(Beginning of Dataset entries)

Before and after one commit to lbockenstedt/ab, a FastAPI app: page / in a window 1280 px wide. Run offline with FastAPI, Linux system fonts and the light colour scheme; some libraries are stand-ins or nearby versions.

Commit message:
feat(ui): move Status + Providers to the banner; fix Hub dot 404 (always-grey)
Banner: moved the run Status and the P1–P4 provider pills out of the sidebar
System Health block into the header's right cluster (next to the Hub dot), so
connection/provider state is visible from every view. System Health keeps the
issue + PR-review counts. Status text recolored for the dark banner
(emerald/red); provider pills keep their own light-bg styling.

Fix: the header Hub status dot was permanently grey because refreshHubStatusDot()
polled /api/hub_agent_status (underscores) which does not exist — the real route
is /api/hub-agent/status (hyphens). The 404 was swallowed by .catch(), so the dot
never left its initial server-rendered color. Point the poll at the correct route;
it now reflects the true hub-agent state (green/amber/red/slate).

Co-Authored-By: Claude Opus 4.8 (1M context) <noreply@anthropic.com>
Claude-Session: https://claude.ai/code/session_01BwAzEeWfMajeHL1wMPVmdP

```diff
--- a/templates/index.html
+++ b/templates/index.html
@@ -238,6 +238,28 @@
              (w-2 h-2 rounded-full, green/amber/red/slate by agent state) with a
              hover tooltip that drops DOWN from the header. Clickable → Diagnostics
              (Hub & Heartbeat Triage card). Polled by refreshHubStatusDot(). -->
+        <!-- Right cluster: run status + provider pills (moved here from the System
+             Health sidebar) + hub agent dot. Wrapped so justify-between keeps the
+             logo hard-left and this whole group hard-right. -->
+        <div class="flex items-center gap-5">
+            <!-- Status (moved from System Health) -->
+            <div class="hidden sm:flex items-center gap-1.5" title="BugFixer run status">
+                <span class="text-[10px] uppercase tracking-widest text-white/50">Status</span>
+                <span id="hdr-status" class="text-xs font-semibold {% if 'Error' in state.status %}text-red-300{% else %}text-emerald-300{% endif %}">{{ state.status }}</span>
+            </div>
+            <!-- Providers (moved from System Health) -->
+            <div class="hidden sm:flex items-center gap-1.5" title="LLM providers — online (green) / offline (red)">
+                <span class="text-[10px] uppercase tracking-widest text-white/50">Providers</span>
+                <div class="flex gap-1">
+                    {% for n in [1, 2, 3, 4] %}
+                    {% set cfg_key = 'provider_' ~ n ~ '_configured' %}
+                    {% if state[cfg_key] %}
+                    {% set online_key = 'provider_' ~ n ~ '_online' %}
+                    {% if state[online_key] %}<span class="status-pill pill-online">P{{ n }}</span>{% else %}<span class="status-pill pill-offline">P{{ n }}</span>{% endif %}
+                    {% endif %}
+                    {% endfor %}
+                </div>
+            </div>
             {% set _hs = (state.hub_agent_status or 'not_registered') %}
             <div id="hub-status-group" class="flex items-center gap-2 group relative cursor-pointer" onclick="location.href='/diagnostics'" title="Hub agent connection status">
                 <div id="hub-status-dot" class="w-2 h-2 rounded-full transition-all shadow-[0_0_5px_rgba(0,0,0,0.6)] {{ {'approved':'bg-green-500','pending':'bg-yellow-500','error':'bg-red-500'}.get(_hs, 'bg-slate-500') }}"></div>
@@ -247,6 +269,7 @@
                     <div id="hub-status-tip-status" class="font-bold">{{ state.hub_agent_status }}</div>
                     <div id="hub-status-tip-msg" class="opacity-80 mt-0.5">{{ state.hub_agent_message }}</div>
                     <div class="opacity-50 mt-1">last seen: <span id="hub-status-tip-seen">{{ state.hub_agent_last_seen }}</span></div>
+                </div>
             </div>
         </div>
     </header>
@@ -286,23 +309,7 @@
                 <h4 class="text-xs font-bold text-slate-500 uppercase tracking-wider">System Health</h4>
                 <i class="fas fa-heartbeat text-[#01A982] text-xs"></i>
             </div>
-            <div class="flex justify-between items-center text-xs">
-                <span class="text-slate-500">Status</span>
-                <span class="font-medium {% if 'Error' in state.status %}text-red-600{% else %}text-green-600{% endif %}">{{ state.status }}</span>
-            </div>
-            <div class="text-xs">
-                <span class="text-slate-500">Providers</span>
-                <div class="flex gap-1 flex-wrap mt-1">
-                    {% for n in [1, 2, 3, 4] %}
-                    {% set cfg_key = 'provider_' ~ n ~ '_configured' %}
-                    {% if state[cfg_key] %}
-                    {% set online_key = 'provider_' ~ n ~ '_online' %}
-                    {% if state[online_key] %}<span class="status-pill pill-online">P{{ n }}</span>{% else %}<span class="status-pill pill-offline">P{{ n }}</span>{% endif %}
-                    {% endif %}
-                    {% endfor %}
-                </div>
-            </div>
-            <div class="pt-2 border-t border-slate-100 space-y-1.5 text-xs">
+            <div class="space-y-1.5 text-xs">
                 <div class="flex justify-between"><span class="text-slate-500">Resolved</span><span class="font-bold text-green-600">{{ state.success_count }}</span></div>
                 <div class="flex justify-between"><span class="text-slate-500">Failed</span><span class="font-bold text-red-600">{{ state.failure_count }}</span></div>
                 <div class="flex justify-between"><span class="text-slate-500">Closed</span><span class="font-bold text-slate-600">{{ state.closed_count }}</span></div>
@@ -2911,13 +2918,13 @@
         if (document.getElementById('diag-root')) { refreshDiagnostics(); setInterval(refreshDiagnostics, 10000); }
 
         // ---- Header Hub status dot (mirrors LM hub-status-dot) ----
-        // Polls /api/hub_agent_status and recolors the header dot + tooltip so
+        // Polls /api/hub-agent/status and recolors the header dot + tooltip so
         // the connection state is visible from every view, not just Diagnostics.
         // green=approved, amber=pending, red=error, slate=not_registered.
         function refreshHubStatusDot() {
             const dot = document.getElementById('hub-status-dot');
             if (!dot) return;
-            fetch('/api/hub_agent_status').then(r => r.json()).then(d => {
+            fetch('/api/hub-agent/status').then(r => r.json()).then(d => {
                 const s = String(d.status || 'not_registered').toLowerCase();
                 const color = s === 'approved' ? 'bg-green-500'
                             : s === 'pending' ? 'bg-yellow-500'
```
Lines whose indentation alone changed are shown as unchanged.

(End of Dataset entries)

Among the lines above, return each one holding the string "items".

+        <div class="flex items-center gap-5">
+            <div class="hidden sm:flex items-center gap-1.5" title="BugFixer run status">
+            <div class="hidden sm:flex items-center gap-1.5" title="LLM providers — online (green) / offline (red)">
             <div id="hub-status-group" class="flex items-center gap-2 group relative cursor-pointer" onclick="location.href='/diagnostics'" title="Hub agent connection status">
-            <div class="flex justify-between items-center text-xs">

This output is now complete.